**Work required**
Please copy every line from the following entries in which the word "random" appears.

*** Opening Data section ***

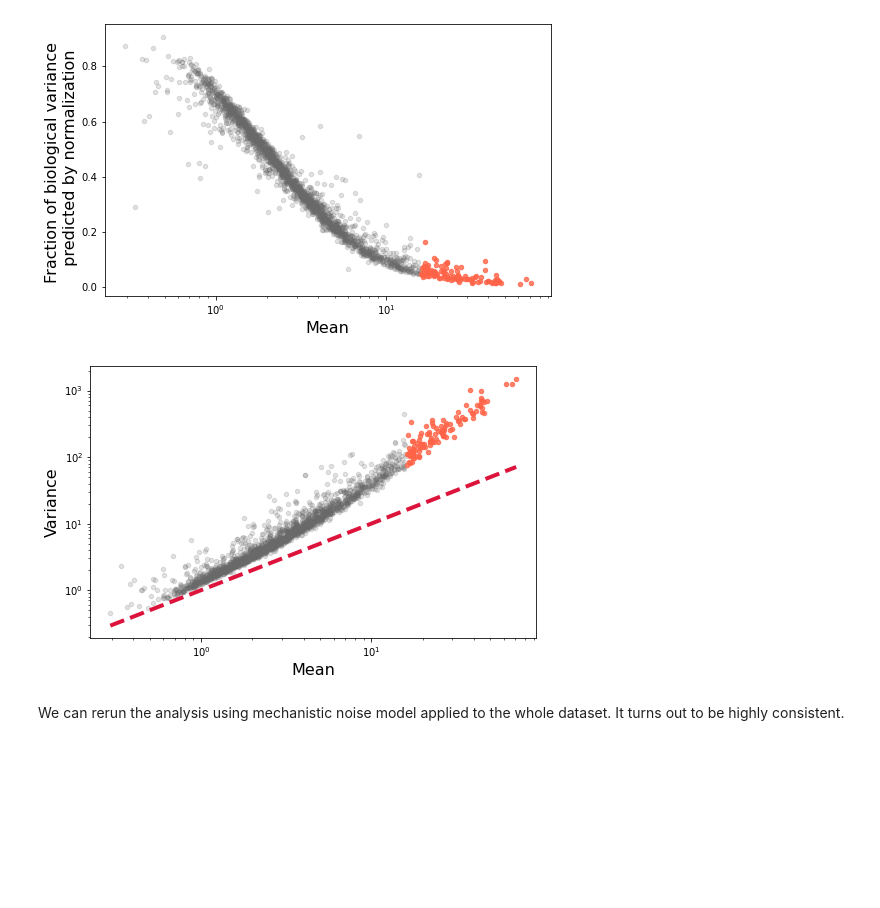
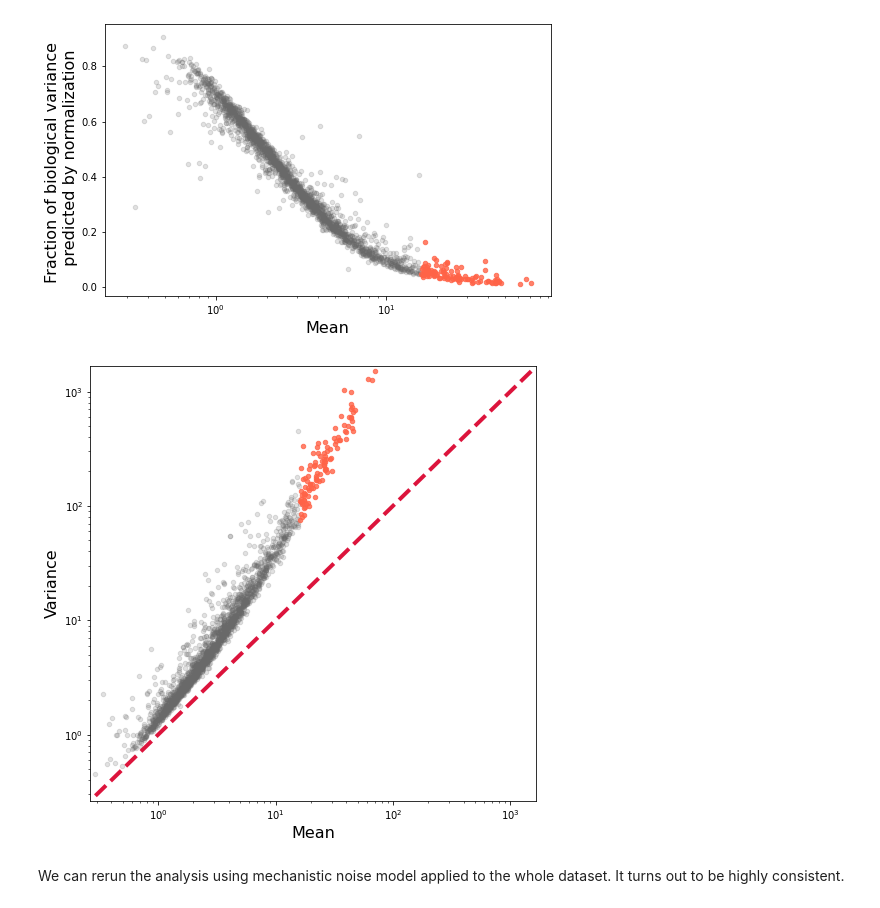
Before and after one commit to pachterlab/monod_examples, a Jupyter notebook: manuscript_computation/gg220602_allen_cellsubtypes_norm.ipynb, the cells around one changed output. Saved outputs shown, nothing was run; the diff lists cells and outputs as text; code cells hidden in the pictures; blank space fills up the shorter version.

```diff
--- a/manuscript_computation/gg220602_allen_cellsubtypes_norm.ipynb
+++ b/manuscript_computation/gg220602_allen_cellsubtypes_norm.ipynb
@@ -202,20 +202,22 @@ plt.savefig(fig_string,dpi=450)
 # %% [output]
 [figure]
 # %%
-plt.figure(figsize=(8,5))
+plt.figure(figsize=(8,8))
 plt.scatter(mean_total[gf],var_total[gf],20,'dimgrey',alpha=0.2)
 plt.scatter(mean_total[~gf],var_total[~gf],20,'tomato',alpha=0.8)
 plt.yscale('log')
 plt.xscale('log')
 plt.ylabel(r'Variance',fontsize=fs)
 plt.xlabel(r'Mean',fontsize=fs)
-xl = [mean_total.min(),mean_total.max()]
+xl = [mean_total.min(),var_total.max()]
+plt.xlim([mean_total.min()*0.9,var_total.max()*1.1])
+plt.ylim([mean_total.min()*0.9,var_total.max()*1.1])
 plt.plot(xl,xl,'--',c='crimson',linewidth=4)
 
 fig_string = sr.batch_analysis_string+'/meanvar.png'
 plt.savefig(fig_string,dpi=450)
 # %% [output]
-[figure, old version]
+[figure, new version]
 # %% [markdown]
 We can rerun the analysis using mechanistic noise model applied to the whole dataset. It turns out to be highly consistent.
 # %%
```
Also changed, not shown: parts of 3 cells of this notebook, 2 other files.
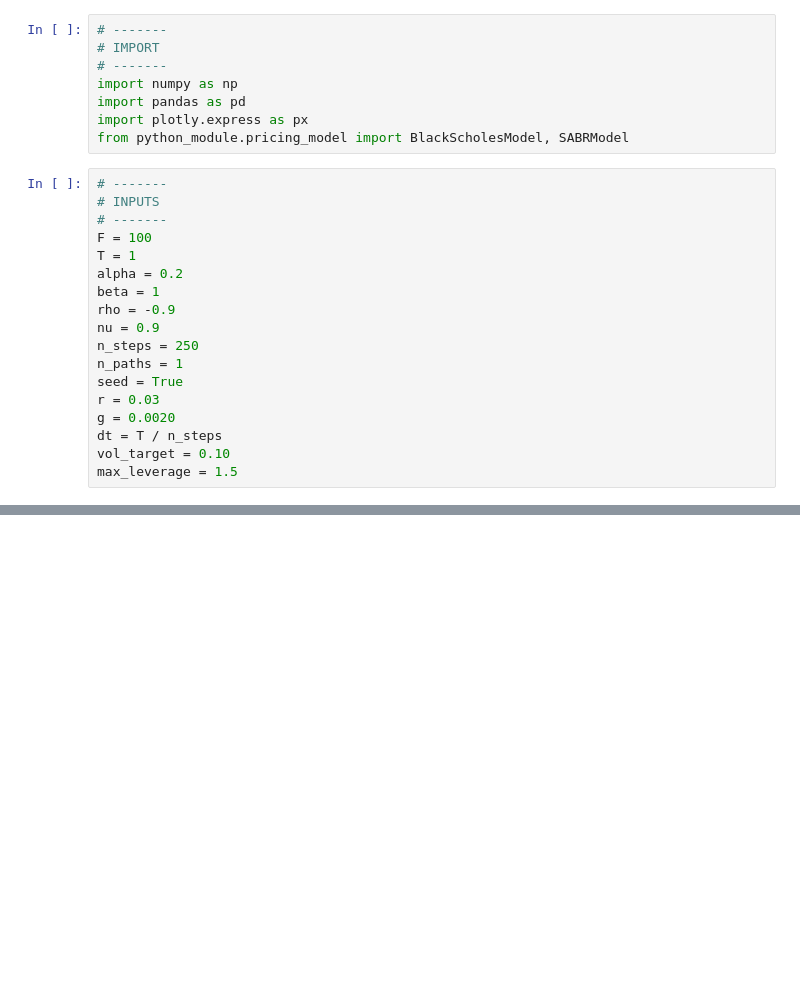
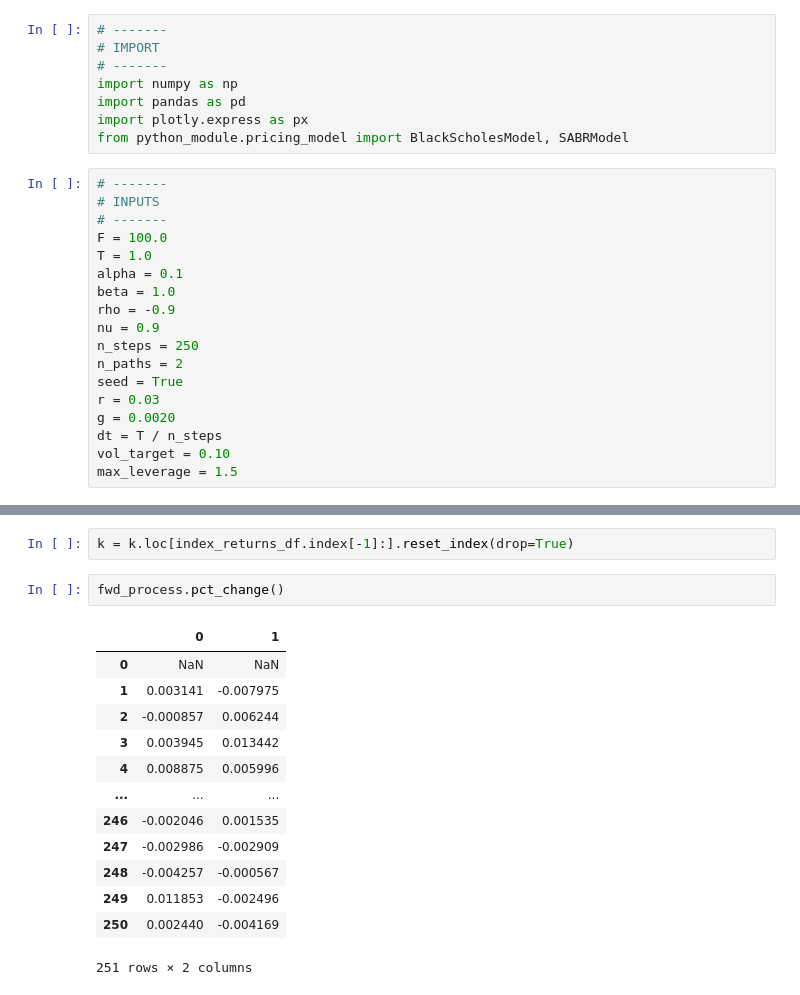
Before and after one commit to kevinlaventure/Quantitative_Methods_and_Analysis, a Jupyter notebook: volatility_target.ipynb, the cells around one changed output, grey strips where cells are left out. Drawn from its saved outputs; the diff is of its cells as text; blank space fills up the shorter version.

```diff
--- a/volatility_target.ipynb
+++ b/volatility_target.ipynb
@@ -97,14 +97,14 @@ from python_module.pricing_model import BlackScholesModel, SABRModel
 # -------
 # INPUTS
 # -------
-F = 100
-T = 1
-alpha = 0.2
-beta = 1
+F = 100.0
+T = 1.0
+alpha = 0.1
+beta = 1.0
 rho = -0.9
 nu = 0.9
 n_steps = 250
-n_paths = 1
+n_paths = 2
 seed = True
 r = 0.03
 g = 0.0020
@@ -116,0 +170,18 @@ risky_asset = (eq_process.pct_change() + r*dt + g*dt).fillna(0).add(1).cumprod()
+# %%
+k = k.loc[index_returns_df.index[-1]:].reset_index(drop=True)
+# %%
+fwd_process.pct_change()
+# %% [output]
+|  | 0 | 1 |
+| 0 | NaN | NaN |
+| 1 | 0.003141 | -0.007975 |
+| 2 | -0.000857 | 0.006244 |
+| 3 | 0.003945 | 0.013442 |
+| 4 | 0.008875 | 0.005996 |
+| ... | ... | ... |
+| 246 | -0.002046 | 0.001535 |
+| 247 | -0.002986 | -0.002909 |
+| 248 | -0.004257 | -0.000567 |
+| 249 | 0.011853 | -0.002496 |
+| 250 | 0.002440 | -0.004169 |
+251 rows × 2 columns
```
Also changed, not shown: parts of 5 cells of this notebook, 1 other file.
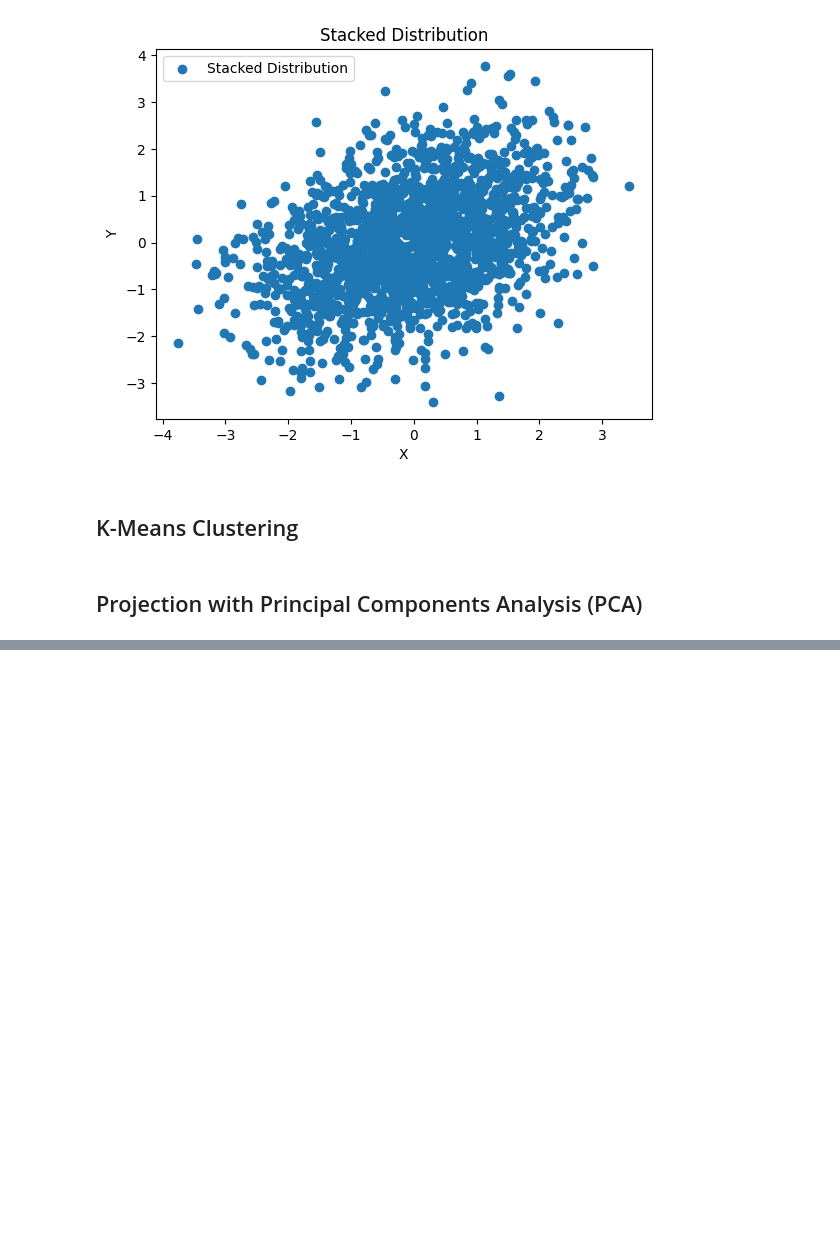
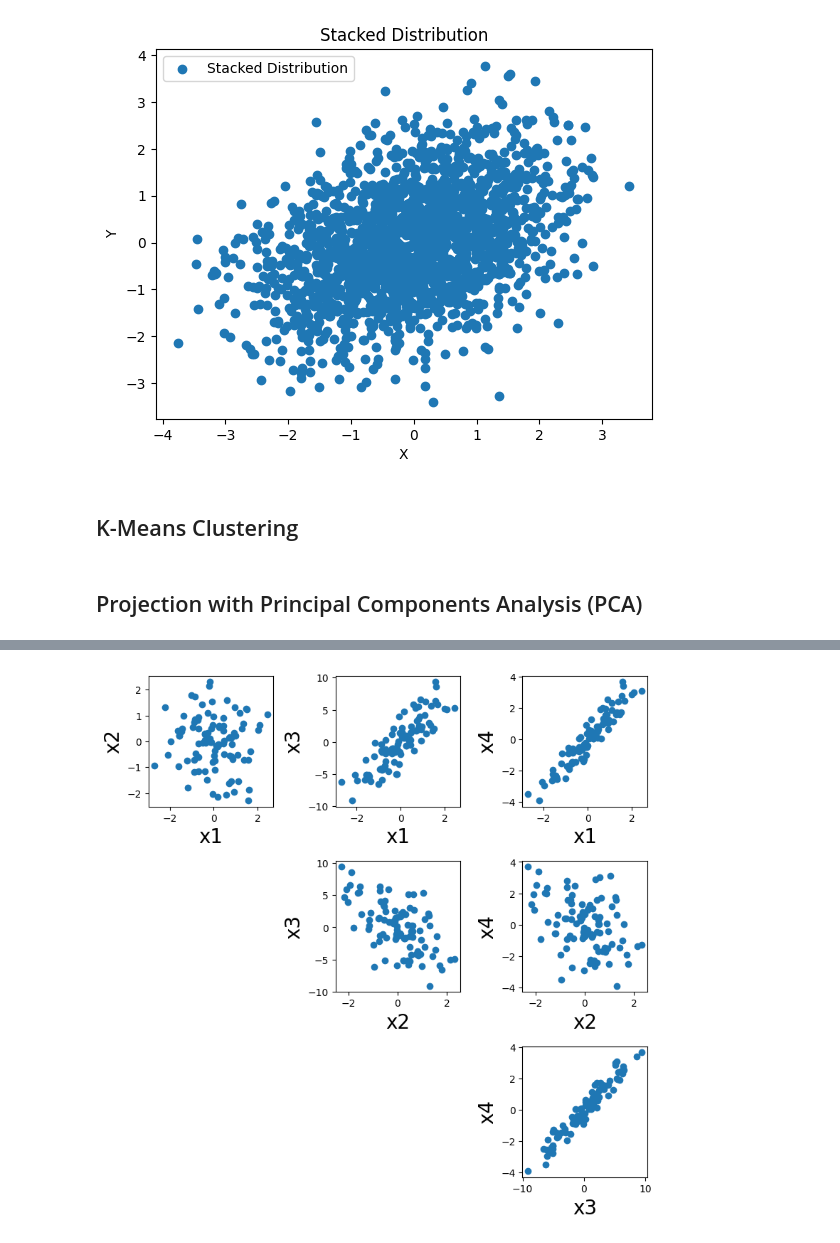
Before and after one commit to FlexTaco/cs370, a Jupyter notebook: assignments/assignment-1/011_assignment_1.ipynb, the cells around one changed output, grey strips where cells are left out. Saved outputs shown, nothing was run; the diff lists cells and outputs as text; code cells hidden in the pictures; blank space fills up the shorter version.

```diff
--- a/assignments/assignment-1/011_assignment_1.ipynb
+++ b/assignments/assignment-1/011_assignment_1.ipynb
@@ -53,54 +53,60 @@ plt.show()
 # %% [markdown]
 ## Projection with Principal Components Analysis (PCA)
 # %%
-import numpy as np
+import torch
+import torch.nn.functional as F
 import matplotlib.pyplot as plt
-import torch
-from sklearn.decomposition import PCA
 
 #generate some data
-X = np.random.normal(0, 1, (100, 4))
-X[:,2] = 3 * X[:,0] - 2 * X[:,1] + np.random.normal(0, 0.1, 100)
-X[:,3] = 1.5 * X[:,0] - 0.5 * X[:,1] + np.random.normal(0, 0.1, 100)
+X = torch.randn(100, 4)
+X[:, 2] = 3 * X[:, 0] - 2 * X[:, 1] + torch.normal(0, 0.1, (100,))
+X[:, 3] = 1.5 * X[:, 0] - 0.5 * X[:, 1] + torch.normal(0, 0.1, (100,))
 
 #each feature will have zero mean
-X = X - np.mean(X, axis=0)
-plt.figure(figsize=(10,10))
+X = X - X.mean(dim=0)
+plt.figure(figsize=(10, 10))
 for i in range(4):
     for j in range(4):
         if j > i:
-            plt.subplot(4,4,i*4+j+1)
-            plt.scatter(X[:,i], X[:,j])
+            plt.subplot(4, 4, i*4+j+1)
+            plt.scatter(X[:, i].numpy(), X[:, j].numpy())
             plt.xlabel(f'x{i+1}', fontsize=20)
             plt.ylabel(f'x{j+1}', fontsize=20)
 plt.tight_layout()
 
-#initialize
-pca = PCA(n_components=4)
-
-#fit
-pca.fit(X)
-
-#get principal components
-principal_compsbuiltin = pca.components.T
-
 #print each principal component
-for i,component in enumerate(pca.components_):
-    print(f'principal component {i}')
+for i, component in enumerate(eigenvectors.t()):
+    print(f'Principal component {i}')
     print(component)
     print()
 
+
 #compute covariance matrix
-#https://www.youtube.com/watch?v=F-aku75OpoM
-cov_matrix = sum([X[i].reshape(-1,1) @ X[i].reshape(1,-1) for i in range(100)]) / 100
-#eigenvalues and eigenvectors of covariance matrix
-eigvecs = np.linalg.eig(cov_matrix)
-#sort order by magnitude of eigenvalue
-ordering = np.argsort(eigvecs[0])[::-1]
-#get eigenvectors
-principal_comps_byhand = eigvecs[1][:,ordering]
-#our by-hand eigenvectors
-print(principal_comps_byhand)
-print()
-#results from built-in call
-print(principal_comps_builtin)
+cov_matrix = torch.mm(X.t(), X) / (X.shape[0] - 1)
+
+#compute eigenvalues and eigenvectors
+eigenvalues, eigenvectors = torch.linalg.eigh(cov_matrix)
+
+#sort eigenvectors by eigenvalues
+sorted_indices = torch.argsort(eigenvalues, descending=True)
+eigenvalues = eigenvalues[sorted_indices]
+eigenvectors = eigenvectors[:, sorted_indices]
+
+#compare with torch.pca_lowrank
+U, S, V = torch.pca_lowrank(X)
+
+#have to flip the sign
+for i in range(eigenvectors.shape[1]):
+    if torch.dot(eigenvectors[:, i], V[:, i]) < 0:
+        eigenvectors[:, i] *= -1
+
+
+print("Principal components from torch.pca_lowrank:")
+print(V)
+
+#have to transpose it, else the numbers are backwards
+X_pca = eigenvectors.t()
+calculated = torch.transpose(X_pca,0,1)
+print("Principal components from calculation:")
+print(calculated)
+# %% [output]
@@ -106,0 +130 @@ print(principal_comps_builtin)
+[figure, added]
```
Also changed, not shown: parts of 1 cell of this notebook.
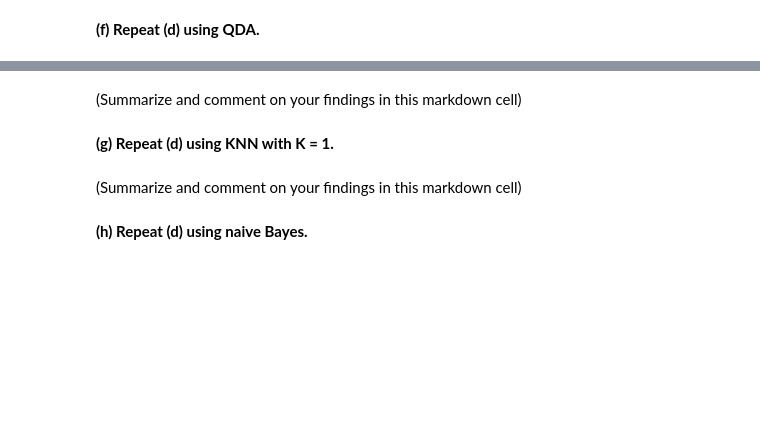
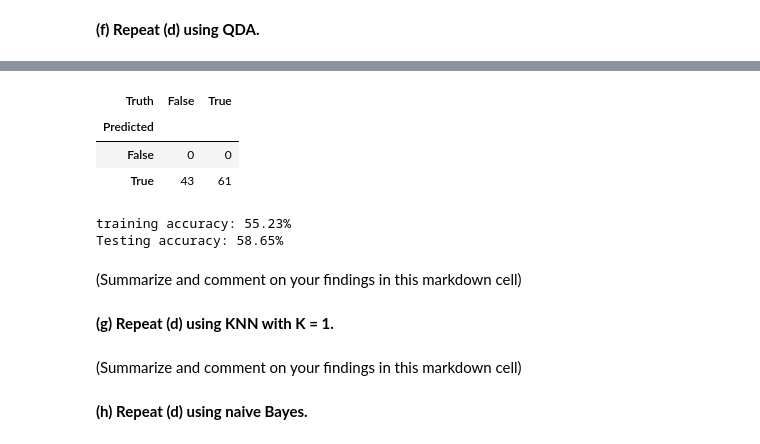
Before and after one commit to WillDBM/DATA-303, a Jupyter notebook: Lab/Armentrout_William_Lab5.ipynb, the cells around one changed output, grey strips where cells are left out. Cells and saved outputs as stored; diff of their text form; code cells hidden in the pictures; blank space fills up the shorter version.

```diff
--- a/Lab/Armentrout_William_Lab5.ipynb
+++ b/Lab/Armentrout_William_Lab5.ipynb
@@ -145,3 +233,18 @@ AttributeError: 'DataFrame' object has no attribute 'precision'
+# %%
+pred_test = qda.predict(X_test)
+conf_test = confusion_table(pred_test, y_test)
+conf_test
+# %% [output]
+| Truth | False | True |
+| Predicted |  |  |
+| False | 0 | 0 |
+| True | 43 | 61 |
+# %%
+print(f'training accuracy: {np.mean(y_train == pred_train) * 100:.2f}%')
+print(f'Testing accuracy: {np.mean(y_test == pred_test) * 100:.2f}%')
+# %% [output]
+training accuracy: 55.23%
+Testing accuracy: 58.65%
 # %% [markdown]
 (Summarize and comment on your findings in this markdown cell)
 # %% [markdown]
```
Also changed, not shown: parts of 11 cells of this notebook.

*** Closing Data section ***

**Exercise solution**
-X = np.random.normal(0, 1, (100, 4))
-X[:,2] = 3 * X[:,0] - 2 * X[:,1] + np.random.normal(0, 0.1, 100)
-X[:,3] = 1.5 * X[:,0] - 0.5 * X[:,1] + np.random.normal(0, 0.1, 100)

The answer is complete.